====== Data to use ======
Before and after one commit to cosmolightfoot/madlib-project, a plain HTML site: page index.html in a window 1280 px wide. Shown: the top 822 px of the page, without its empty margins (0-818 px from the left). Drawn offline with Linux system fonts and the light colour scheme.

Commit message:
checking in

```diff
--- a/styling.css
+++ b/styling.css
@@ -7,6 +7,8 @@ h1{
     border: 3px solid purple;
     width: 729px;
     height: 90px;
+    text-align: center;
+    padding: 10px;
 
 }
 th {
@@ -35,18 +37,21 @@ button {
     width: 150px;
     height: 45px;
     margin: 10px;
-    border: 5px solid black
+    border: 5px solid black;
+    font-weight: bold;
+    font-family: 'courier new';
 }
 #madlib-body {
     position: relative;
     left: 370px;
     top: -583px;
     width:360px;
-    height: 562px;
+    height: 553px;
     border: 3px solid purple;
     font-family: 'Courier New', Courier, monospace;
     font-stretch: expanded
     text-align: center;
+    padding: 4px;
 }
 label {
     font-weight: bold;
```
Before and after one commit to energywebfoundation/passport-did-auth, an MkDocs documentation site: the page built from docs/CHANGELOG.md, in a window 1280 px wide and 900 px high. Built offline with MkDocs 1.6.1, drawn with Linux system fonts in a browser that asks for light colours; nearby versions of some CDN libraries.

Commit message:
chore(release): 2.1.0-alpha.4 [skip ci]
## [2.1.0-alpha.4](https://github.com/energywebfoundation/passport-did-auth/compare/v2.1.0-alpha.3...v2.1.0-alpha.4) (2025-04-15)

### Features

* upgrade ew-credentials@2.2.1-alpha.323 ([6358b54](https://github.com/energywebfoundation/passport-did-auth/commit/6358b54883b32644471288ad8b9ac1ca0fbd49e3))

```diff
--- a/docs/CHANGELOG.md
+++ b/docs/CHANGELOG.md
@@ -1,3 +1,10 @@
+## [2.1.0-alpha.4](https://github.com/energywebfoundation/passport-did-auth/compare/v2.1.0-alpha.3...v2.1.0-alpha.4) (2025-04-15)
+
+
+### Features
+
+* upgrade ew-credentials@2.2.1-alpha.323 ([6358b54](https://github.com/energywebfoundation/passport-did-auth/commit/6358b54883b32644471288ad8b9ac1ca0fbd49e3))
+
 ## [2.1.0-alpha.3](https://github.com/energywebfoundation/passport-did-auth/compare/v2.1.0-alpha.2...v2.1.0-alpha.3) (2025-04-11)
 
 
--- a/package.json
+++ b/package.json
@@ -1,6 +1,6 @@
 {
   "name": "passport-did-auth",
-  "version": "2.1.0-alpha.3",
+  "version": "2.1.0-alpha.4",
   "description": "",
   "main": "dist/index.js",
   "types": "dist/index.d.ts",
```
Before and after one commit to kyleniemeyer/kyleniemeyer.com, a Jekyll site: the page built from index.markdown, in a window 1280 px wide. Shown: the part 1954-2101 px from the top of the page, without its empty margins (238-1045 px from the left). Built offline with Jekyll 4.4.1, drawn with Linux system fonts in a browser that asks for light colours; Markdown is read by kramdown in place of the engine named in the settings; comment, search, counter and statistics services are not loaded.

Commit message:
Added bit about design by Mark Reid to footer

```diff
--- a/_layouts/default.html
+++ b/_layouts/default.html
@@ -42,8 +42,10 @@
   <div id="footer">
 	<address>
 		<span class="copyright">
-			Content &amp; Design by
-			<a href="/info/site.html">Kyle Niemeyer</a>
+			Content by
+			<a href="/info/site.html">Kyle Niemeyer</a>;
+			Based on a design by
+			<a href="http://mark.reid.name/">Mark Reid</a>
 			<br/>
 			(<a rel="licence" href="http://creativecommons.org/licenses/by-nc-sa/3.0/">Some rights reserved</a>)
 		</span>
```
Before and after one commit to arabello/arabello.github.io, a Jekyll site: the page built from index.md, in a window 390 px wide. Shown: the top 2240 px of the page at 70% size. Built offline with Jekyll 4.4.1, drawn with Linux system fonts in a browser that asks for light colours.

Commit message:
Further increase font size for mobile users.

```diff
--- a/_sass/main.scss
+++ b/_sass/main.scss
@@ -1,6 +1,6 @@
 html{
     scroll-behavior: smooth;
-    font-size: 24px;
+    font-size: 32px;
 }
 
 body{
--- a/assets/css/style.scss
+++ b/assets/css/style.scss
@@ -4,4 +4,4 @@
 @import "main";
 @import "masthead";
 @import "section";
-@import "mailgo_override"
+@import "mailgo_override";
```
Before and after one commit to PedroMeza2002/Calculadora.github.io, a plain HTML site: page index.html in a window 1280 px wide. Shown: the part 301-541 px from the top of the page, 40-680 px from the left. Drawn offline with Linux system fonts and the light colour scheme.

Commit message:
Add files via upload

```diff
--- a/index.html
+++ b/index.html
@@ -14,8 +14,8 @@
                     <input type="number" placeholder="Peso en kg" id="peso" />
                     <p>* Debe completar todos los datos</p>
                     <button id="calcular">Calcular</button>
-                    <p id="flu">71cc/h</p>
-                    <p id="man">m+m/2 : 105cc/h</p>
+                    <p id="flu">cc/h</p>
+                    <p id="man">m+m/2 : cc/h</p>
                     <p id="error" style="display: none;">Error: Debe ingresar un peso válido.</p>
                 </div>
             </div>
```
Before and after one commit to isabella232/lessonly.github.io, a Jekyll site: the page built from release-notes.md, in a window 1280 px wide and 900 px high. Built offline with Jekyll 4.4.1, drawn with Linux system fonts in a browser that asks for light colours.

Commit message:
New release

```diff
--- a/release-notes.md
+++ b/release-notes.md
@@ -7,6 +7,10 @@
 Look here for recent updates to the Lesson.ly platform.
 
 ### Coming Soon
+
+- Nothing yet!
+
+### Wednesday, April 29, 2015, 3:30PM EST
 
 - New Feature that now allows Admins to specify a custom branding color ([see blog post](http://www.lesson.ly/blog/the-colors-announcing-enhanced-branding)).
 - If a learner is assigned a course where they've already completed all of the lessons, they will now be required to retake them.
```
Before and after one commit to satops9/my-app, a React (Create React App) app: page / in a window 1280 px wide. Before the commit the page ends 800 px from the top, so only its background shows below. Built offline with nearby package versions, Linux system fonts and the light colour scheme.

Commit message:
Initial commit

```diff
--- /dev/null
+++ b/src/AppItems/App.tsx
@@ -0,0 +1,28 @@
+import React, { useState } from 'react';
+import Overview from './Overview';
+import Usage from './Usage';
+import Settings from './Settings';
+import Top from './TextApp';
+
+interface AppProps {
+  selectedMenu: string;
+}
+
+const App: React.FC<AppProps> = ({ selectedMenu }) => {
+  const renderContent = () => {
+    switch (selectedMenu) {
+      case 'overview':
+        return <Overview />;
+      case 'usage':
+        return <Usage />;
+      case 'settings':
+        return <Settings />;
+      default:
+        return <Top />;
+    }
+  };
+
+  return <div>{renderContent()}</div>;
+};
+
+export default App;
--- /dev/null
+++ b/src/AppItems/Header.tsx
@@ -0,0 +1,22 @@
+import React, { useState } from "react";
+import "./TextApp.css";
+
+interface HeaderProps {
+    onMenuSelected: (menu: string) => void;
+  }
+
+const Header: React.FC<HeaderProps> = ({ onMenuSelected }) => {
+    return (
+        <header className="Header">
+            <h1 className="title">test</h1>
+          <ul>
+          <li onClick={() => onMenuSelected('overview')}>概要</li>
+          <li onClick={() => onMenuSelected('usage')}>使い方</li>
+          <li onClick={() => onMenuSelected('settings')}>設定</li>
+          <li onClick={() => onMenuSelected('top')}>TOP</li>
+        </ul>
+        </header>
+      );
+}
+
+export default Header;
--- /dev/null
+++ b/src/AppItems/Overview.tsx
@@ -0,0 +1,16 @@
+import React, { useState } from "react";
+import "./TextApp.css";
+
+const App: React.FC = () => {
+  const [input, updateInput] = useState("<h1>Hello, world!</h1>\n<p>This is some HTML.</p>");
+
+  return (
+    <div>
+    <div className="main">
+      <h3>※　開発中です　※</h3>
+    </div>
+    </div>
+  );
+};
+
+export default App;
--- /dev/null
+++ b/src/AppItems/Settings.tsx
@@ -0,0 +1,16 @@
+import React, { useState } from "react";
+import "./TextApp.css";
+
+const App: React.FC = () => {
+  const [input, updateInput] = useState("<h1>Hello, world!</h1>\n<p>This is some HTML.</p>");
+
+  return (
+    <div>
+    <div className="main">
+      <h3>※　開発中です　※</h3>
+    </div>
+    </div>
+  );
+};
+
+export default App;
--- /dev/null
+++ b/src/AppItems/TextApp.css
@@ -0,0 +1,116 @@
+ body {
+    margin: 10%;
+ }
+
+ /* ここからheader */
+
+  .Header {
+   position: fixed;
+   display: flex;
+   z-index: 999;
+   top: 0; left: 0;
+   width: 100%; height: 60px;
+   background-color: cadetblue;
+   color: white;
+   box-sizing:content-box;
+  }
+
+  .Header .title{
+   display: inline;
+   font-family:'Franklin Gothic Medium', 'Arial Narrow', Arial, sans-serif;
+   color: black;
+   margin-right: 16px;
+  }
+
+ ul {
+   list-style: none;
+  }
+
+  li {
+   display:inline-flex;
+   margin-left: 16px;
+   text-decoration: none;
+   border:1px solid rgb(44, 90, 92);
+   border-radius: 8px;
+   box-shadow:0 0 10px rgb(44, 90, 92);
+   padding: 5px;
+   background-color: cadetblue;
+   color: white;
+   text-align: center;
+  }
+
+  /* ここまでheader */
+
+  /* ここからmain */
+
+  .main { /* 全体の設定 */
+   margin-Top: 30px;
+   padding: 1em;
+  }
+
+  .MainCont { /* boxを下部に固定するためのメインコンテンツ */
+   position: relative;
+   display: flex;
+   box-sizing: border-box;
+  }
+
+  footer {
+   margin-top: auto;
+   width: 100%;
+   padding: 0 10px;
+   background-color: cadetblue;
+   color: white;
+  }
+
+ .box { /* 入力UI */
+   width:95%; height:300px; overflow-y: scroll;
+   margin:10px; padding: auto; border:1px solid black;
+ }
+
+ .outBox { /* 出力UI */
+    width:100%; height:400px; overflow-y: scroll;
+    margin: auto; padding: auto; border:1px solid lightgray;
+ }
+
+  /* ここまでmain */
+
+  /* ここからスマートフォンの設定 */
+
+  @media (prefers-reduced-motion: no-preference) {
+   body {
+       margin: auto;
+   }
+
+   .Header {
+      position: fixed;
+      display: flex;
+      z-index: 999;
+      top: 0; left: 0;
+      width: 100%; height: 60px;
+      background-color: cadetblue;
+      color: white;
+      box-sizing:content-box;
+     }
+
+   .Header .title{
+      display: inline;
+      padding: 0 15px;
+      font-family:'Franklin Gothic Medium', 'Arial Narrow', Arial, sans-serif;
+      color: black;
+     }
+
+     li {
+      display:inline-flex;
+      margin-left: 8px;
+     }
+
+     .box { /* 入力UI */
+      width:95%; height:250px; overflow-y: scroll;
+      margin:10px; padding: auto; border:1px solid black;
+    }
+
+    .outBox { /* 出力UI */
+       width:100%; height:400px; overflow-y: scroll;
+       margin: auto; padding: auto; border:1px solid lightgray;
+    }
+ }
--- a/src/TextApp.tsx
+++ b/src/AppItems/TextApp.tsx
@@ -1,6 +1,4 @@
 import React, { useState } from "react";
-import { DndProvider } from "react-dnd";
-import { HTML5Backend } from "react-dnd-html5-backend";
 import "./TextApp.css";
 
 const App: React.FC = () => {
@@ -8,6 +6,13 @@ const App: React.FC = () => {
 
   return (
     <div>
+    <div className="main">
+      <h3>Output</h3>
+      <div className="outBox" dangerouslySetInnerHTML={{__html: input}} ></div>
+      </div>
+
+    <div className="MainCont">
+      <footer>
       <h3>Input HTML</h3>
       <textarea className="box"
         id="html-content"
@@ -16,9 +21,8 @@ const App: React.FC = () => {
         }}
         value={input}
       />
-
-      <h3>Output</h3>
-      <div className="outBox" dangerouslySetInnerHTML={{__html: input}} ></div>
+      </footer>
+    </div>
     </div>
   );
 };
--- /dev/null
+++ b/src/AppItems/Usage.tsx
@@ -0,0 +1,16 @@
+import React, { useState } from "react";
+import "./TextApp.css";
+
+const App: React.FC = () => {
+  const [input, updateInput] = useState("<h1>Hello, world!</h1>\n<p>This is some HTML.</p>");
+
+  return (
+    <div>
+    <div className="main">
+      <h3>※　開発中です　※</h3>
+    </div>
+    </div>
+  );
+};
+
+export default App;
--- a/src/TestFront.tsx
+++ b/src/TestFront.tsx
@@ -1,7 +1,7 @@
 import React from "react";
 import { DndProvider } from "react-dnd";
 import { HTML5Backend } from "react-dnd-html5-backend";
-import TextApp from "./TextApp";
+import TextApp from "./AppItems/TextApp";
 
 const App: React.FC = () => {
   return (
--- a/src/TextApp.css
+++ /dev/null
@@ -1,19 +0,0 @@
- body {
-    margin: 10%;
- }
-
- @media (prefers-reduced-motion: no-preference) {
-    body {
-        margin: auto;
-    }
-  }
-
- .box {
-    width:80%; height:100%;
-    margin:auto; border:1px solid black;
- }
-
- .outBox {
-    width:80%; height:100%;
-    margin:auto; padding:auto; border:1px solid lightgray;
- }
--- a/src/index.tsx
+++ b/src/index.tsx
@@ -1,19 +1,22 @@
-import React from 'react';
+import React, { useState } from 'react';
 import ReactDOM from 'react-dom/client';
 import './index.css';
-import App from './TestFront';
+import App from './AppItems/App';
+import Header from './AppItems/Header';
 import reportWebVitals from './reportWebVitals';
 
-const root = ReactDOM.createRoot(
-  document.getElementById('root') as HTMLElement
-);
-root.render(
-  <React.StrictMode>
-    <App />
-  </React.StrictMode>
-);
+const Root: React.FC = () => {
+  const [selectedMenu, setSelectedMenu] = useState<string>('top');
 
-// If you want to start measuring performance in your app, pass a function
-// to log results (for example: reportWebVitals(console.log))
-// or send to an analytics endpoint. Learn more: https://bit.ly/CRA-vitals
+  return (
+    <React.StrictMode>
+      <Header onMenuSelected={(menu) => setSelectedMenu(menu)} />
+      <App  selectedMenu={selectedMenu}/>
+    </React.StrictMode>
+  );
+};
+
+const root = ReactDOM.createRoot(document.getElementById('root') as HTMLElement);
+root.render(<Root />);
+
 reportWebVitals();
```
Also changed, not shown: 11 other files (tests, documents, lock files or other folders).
======
Return every line of the listing above where "display" appears.

Finished task:
                     <p id="error" style="display: none;">Error: Debe ingresar un peso válido.</p>
+   display: flex;
+   display: inline;
+   display:inline-flex;
+   display: flex;
+      display: flex;
+      display: inline;
+      display:inline-flex;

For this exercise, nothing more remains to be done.